**INFORMATION**
____

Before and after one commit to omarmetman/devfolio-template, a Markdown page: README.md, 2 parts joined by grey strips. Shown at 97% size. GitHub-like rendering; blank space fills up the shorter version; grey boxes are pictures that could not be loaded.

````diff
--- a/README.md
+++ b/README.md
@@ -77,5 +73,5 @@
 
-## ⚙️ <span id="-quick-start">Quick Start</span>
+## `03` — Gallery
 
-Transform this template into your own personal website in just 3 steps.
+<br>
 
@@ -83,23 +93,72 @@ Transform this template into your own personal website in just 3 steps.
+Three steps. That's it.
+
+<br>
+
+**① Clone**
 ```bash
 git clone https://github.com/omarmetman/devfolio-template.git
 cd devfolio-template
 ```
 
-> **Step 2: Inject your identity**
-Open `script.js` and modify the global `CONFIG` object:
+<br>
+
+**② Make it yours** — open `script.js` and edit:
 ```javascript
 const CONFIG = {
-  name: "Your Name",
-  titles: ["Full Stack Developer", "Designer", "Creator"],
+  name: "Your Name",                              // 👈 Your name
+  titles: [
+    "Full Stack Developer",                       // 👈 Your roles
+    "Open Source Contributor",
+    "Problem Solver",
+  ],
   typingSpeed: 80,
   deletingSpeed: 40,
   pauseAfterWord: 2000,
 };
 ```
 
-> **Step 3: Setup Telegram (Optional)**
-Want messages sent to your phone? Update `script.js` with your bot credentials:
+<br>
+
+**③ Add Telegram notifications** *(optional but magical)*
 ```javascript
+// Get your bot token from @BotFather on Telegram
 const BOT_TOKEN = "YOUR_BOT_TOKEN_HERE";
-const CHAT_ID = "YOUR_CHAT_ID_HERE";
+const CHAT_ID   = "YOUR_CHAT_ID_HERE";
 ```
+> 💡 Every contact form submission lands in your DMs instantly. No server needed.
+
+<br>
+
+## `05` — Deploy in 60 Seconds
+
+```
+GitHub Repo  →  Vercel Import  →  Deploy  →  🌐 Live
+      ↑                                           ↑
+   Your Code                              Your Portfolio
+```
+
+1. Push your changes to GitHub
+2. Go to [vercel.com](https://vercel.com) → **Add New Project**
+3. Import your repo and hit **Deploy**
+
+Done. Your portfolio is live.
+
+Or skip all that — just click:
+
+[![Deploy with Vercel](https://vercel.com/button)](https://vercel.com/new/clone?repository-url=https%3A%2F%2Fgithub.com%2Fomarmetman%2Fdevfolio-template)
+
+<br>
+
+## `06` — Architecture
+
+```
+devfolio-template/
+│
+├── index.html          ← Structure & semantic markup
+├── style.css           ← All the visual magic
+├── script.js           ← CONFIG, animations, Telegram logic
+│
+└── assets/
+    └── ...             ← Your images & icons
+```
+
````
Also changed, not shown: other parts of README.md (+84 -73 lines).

____

**TASK GOAL**
Your reply should contain each entry, copied without alteration.

**PROBLEM SOLUTION**
Before and after one commit to omarmetman/devfolio-template, a Markdown page: README.md, 2 parts joined by grey strips. Shown at 97% size. GitHub-like rendering; blank space fills up the shorter version; grey boxes are pictures that could not be loaded.

````diff
--- a/README.md
+++ b/README.md
@@ -77,5 +73,5 @@
 
-## ⚙️ <span id="-quick-start">Quick Start</span>
+## `03` — Gallery
 
-Transform this template into your own personal website in just 3 steps.
+<br>
 
@@ -83,23 +93,72 @@ Transform this template into your own personal website in just 3 steps.
+Three steps. That's it.
+
+<br>
+
+**① Clone**
 ```bash
 git clone https://github.com/omarmetman/devfolio-template.git
 cd devfolio-template
 ```
 
-> **Step 2: Inject your identity**
-Open `script.js` and modify the global `CONFIG` object:
+<br>
+
+**② Make it yours** — open `script.js` and edit:
 ```javascript
 const CONFIG = {
-  name: "Your Name",
-  titles: ["Full Stack Developer", "Designer", "Creator"],
+  name: "Your Name",                              // 👈 Your name
+  titles: [
+    "Full Stack Developer",                       // 👈 Your roles
+    "Open Source Contributor",
+    "Problem Solver",
+  ],
   typingSpeed: 80,
   deletingSpeed: 40,
   pauseAfterWord: 2000,
 };
 ```
 
-> **Step 3: Setup Telegram (Optional)**
-Want messages sent to your phone? Update `script.js` with your bot credentials:
+<br>
+
+**③ Add Telegram notifications** *(optional but magical)*
 ```javascript
+// Get your bot token from @BotFather on Telegram
 const BOT_TOKEN = "YOUR_BOT_TOKEN_HERE";
-const CHAT_ID = "YOUR_CHAT_ID_HERE";
+const CHAT_ID   = "YOUR_CHAT_ID_HERE";
 ```
+> 💡 Every contact form submission lands in your DMs instantly. No server needed.
+
+<br>
+
+## `05` — Deploy in 60 Seconds
+
+```
+GitHub Repo  →  Vercel Import  →  Deploy  →  🌐 Live
+      ↑                                           ↑
+   Your Code                              Your Portfolio
+```
+
+1. Push your changes to GitHub
+2. Go to [vercel.com](https://vercel.com) → **Add New Project**
+3. Import your repo and hit **Deploy**
+
+Done. Your portfolio is live.
+
+Or skip all that — just click:
+
+[![Deploy with Vercel](https://vercel.com/button)](https://vercel.com/new/clone?repository-url=https%3A%2F%2Fgithub.com%2Fomarmetman%2Fdevfolio-template)
+
+<br>
+
+## `06` — Architecture
+
+```
+devfolio-template/
+│
+├── index.html          ← Structure & semantic markup
+├── style.css           ← All the visual magic
+├── script.js           ← CONFIG, animations, Telegram logic
+│
+└── assets/
+    └── ...             ← Your images & icons
+```
+
````
Also changed, not shown: other parts of README.md (+84 -73 lines).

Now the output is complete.